2 American pragmatists

In the United States, too, there had been a desire at the turn of the century to escape from the dogmatic identification of liberty and the market. The progressive era, with its programme of regulating the robber barons, ushered in a more critical attitude. Historians Charles and Mary Beard wrote an iconoclastic account of the constitution, listing the economic holdings of the framers. The message was evident: The American constitution was not an absolute and universal ideal, but the juridical framework of sectional financial interests (and hence, government was justified in acting against those interests, even where its actions appeared unconstitutional). And, contrary to the mainstream political nativism, American anthropologists, like Margaret Mead, Herscovits and Ruth Benedict inspired by Franz Boas were looking at the moral codes of other cultures, and learning the lesson that the White race was only one amongst many.

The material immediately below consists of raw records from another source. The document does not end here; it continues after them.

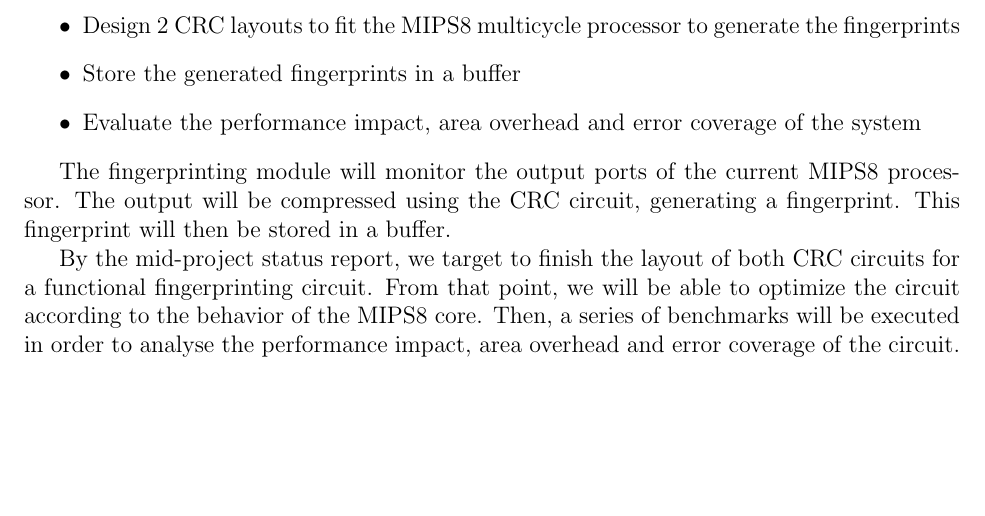
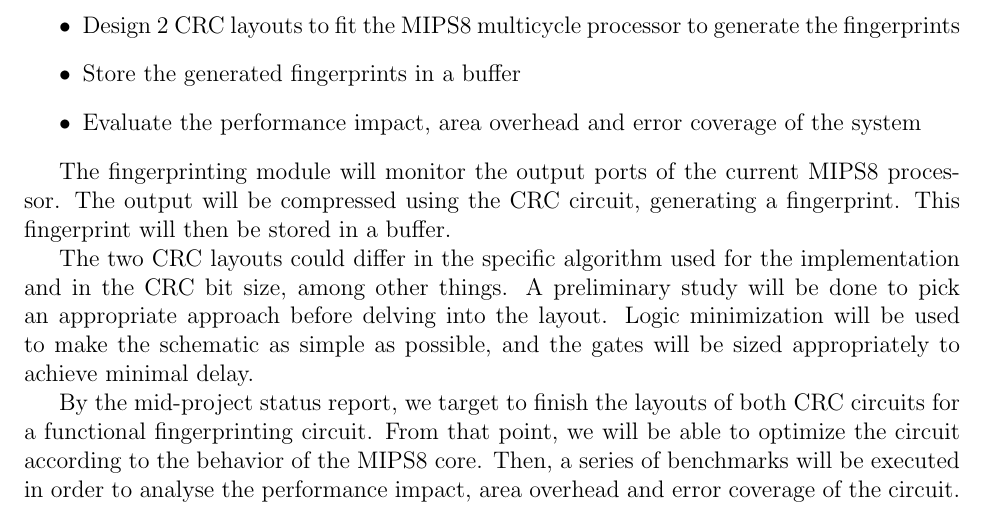
Before and after one commit to faga9267/VLSI---Fingerprinting, a LaTeX document (proposal.tex): part of the page, cut so that both start at the same text, the shorter picture padded with empty space. Compiled offline with LaTeX, dvips and Ghostscript.

Commit message:
added a couple of notes about design and optimization approach

```diff
--- a/proposal.tex
+++ b/proposal.tex
@@ -51,7 +51,11 @@ The fingerprinting module will monitor the output ports of the current MIPS8 pro
 The output will be compressed using the CRC circuit, generating a fingerprint. This fingerprint will then be
 stored in a buffer.
 
-By the mid-project status report, we target to finish the layout of both CRC circuits for a functional
+The two CRC layouts could differ in the specific algorithm used for the implementation and in the CRC bit size, among other things.
+A preliminary study will be done to pick an appropriate approach before delving into the layout.
+Logic minimization will be used to make the schematic as simple as possible, and the gates will be sized appropriately to achieve minimal delay.
+
+By the mid-project status report, we target to finish the layouts of both CRC circuits for a functional
 fingerprinting circuit. From that point, we will be able to optimize the circuit according to the behavior
 of the MIPS8 core. Then, a series of benchmarks will be executed in order to analyse the performance
 impact, area overhead and error coverage of the circuit.
```
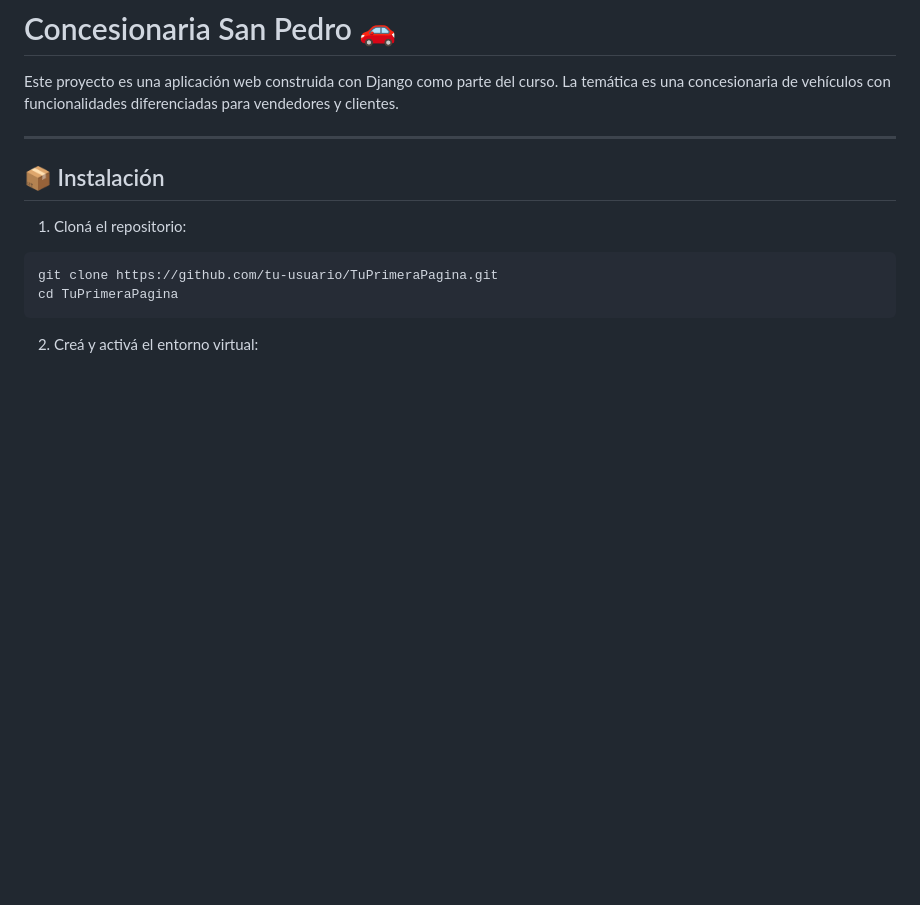
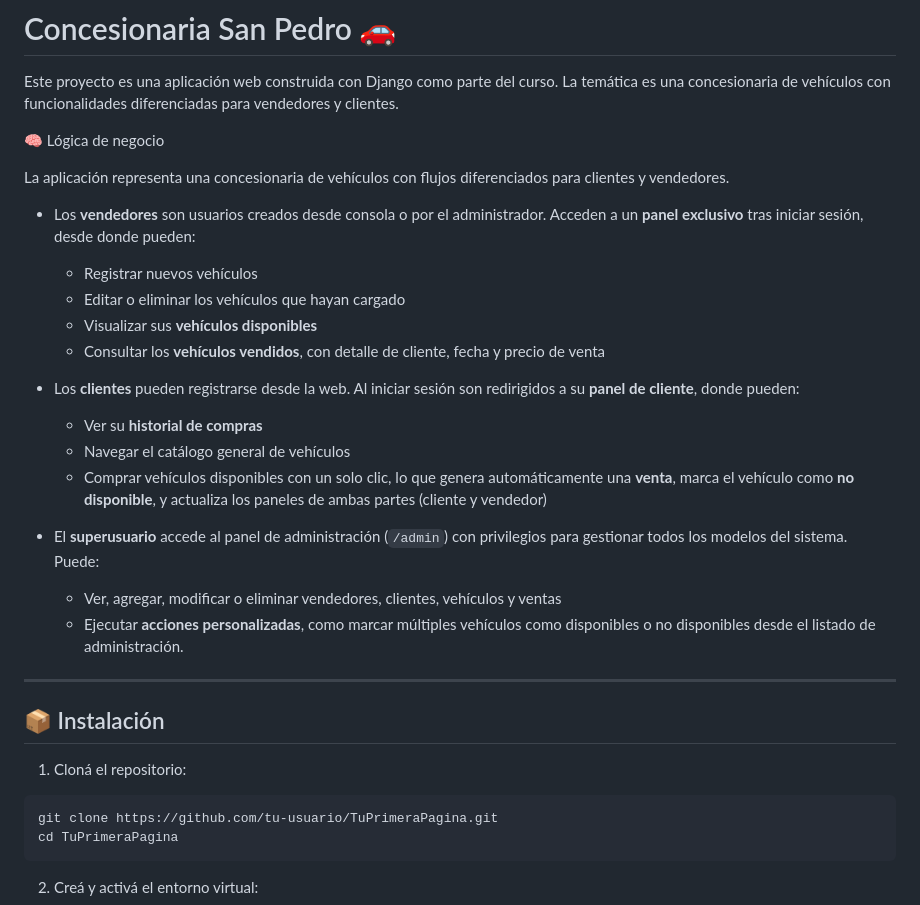
Before and after one commit to GianSanPedro/TuPrimeraPagina-SanPedro, a Markdown page: README.md, the part around the change. Drawn GitHub-style; blank space fills up the shorter version.

```diff
--- a/README.md
+++ b/README.md
@@ -1,6 +1,25 @@
 # Concesionaria San Pedro 🚗
 
 Este proyecto es una aplicación web construida con Django como parte del curso. La temática es una concesionaria de vehículos con funcionalidades diferenciadas para vendedores y clientes.
+
+🧠 Lógica de negocio
+
+La aplicación representa una concesionaria de vehículos con flujos diferenciados para clientes y vendedores.
+
+- Los **vendedores** son usuarios creados desde consola o por el administrador. Acceden a un **panel exclusivo** tras iniciar sesión, desde donde pueden:
+  - Registrar nuevos vehículos
+  - Editar o eliminar los vehículos que hayan cargado
+  - Visualizar sus **vehículos disponibles**
+  - Consultar los **vehículos vendidos**, con detalle de cliente, fecha y precio de venta
+
+- Los **clientes** pueden registrarse desde la web. Al iniciar sesión son redirigidos a su **panel de cliente**, donde pueden:
+  - Ver su **historial de compras**
+  - Navegar el catálogo general de vehículos
+  - Comprar vehículos disponibles con un solo clic, lo que genera automáticamente una **venta**, marca el vehículo como **no disponible**, y actualiza los paneles de ambas partes (cliente y vendedor)
+
+- El **superusuario** accede al panel de administración (`/admin`) con privilegios para gestionar todos los modelos del sistema. Puede:
+  - Ver, agregar, modificar o eliminar vendedores, clientes, vehículos y ventas
+  - Ejecutar **acciones personalizadas**, como marcar múltiples vehículos como disponibles o no disponibles desde el listado de administración.
 
 ---
 
```
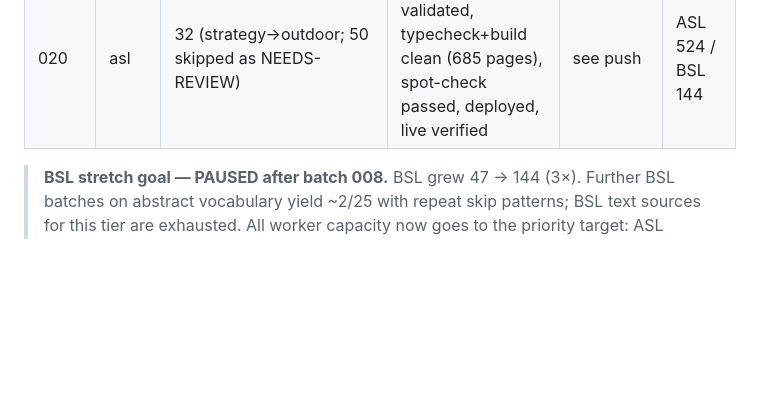
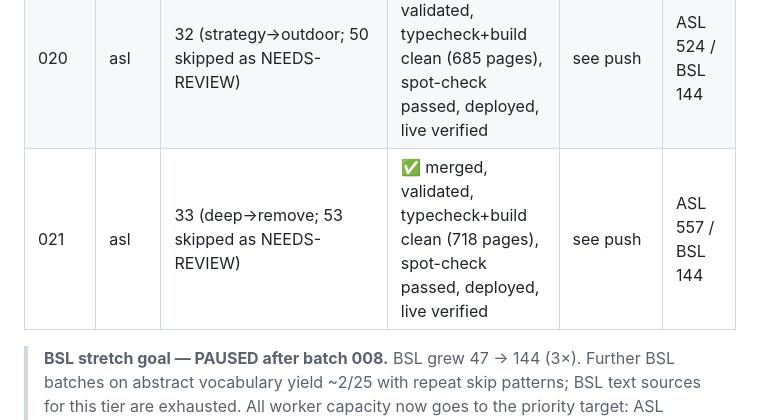
Before and after one commit to childygyan/signlanguage-translator, a Markdown page: docs/DICTIONARY-EXPANSION-PROGRESS.md, the part around the change. Drawn GitHub-style; blank space fills up the shorter version.

Commit message:
Log batch 021 progress

```diff
--- a/docs/DICTIONARY-EXPANSION-PROGRESS.md
+++ b/docs/DICTIONARY-EXPANSION-PROGRESS.md
@@ -40,5 +40,6 @@
 | 018 | asl | 15 (almost→connection; 65 skipped as NEEDS-REVIEW) | ✅ merged, validated, typecheck+build clean (633 pages), spot-check passed, deployed, live verified | see push | ASL 472 / BSL 144 |
 | 019 | asl | 20 (publisher→input; 63 skipped as NEEDS-REVIEW; GitHub push 502 → retry PUSH OK) | ✅ merged, validated, typecheck+build clean (653 pages), spot-check passed, deployed, live verified | see push (08fe2c3) | ASL 492 / BSL 144 |
 | 020 | asl | 32 (strategy→outdoor; 50 skipped as NEEDS-REVIEW) | ✅ merged, validated, typecheck+build clean (685 pages), spot-check passed, deployed, live verified | see push | ASL 524 / BSL 144 |
+| 021 | asl | 33 (deep→remove; 53 skipped as NEEDS-REVIEW) | ✅ merged, validated, typecheck+build clean (718 pages), spot-check passed, deployed, live verified | see push | ASL 557 / BSL 144 |
 
 > **BSL stretch goal — PAUSED after batch 008.** BSL grew 47 → 144 (3×). Further BSL batches on abstract vocabulary yield ~2/25 with repeat skip patterns; BSL text sources for this tier are exhausted. All worker capacity now goes to the priority target: ASL 1000+.
```
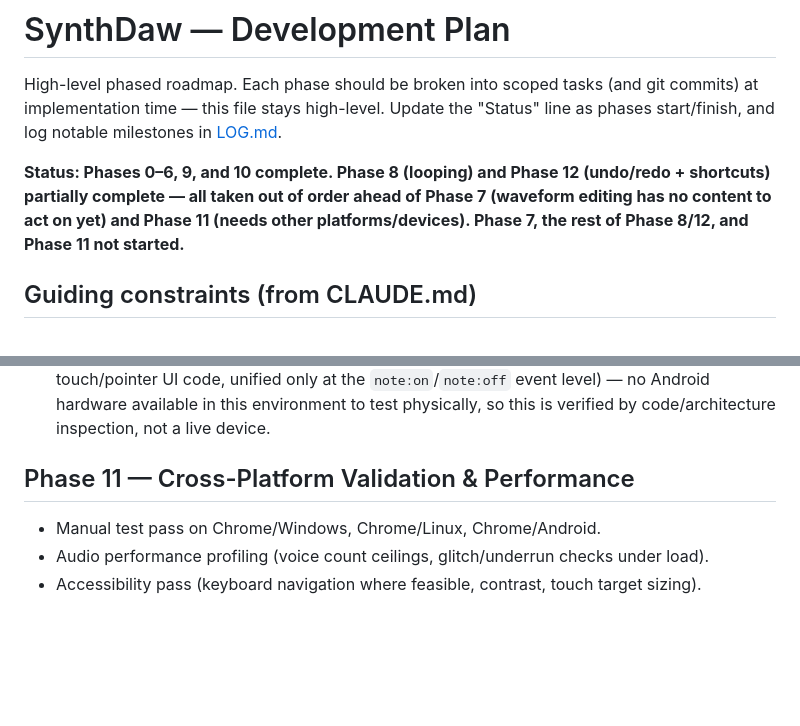
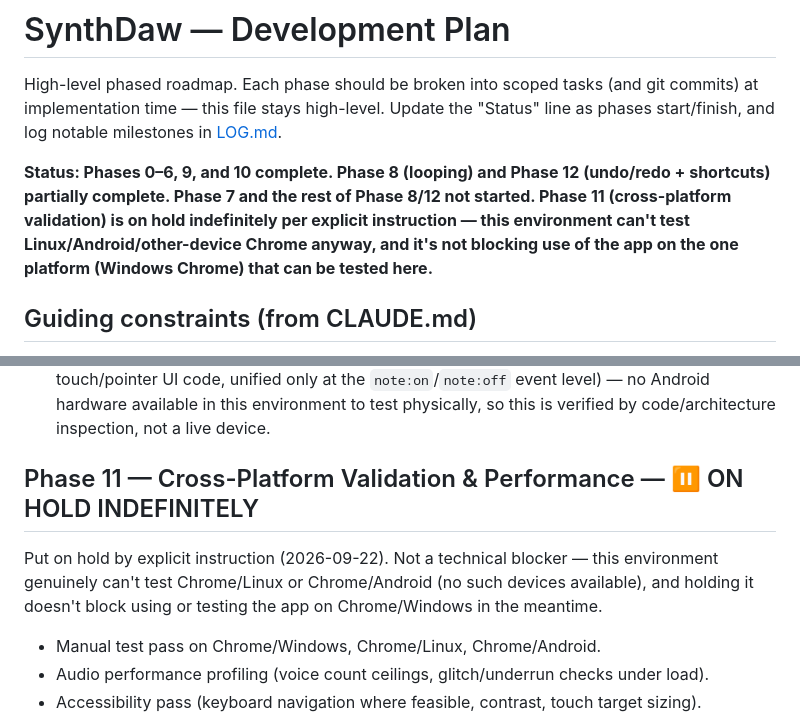
Before and after one commit to TimothyHoytBSME/SynthDaw, a Markdown page: .agents/PLAN.md, 2 parts joined by grey strips. Rendered like a GitHub page; blank space fills up the shorter version.

```diff
--- a/.agents/PLAN.md
+++ b/.agents/PLAN.md
@@ -2,7 +2,7 @@
 
 High-level phased roadmap. Each phase should be broken into scoped tasks (and git commits) at implementation time — this file stays high-level. Update the "Status" line as phases start/finish, and log notable milestones in [LOG.md](LOG.md).
 
-**Status: Phases 0–6, 9, and 10 complete. Phase 8 (looping) and Phase 12 (undo/redo + shortcuts) partially complete — all taken out of order ahead of Phase 7 (waveform editing has no content to act on yet) and Phase 11 (needs other platforms/devices). Phase 7, the rest of Phase 8/12, and Phase 11 not started.**
+**Status: Phases 0–6, 9, and 10 complete. Phase 8 (looping) and Phase 12 (undo/redo + shortcuts) partially complete. Phase 7 and the rest of Phase 8/12 not started. Phase 11 (cross-platform validation) is on hold indefinitely per explicit instruction — this environment can't test Linux/Android/other-device Chrome anyway, and it's not blocking use of the app on the one platform (Windows Chrome) that can be tested here.**
 
 ## Guiding constraints (from CLAUDE.md)
 
@@ -122,7 +122,9 @@ Settled up front so later phases don't churn on foundational choices:
 - **Real, measured problem found and fixed:** several small icon buttons and resize handles were badly undersized for touch — e.g. `.timeline-track-remove` measured 12×14px, `.piano-roll-note-resize` measured 6×14px. Enlarged every such control to an explicit `min-width`/`min-height` (24–40px depending on context) rather than letting it shrink to its glyph, and widened resize-handle hit areas; re-measured after the fix to confirm (e.g. `timeline-track-remove` → 28×28px) and re-verified drag/resize interactions still work correctly. The piano roll's note controls (~18px) remain the most cramped in the app, documented as a known limitation in [pianoRoll.md](../src/js/ui/pianoRoll.md) since fixing it properly needs a zoom control the piano roll doesn't have yet.
 - MIDI + touch coexistence: already true by construction (Web MIDI input is independent of any touch/pointer UI code, unified only at the `note:on`/`note:off` event level) — no Android hardware available in this environment to test physically, so this is verified by code/architecture inspection, not a live device.
 
-## Phase 11 — Cross-Platform Validation & Performance
+## Phase 11 — Cross-Platform Validation & Performance — ⏸ ON HOLD INDEFINITELY
+
+Put on hold by explicit instruction (2026-09-22). Not a technical blocker — this environment genuinely can't test Chrome/Linux or Chrome/Android (no such devices available), and holding it doesn't block using or testing the app on Chrome/Windows in the meantime.
 
 - Manual test pass on Chrome/Windows, Chrome/Linux, Chrome/Android.
 - Audio performance profiling (voice count ceilings, glitch/underrun checks under load).
```
Also changed, not shown: .agents/LOG.md (+6 -0 lines).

It was the pragmatists, John Dewey, William James and CS Pierce that created the intellectual framework in which it was possible to reconcile these contradictory ideas of race and nation, liberty and government. Like the analytical philosophers in Britain, the pragmatists rejected the determinate totalities of classical philosophy in favour of a more eclectic approach. Dewey in particular did most to draw a generation of American radicals back into the fold. In the twilight of his life Dewey courted the renegade Bolshevik leader Trotsky in Mexico, at the behest of his radical students, like Max Eastman and Sidney Hook. To those younger American radicals Trotsky represented the lost ideal of the Russian revolution. To Trotsky, Dewey was the academic authority needed to give the stamp of respectability to his counter-enquiry to Stalin's show trials. To Dewey Trotsky's arguments case against capitalism could be plundered for arguments against the laisser faire policies in his own country, while Trotsky's denunciation of Stalin was the living evidence that bolshevism, too, could fail. In the long run it was Dewey's pragmatism that won out, as successive layers of American radicals embraced Dewey's philosophy as an alternative to the 'God that failed'. Passing through the Trotskyist milieu they had the best informed arguments against the Soviet Union to contribute to a new Cold War liberalism, but they also had reinvigorated Dewey's pragmatism.

After the second world war British analytic philosophy and American pragmatism merged more closely as a narrowly apolitical concern with matters of formal logic and semantics united such thinkers as Ayer in Britain and WVO Quine in the US.

American sociologists

The influence of positivism in the US was not wholly within the realm of philosophy. Early American sociologists were inspired by Comte and Durkheim. At the University of Chicago the study of urban populations rested the race question from eugenics and criminology from ethics. Studies like Robert and Helen Lynd's Middletown, while theoretically na´ve, nonetheless proved the worth of social research. Functional sociology, while criticised, was given a new lease of life by Talcott Parsons' integration of Durkheim's structural positivism and Weber's ideal-types. It was Parsons who wrote President Eisenhower's bon mot that freedom meant the freedom to fail as well as to succeed. But positivist sociology in the US was dealt a death blow by the success of Karl Gunnar Myrdal's Weberian magnum opus An American Dilemma (1944). Commissioned by the Carnegie Foundation as a study on the position of America's black people, the Swedish sociologist's analysis of racism as a cultural hangover of slavery made Weber's approach to sociology mainstream - so much so that the work was admitted as evidence in the famous Brown v Board of Education judgement that overturned segregation in schools. Peter Berger moved American sociology irretrievably out of the positivist orbit with his phenomenologically inspired The Social Construction of Reality, written with the German sociologist Thomas Luckmann.
3 Analysts and therapists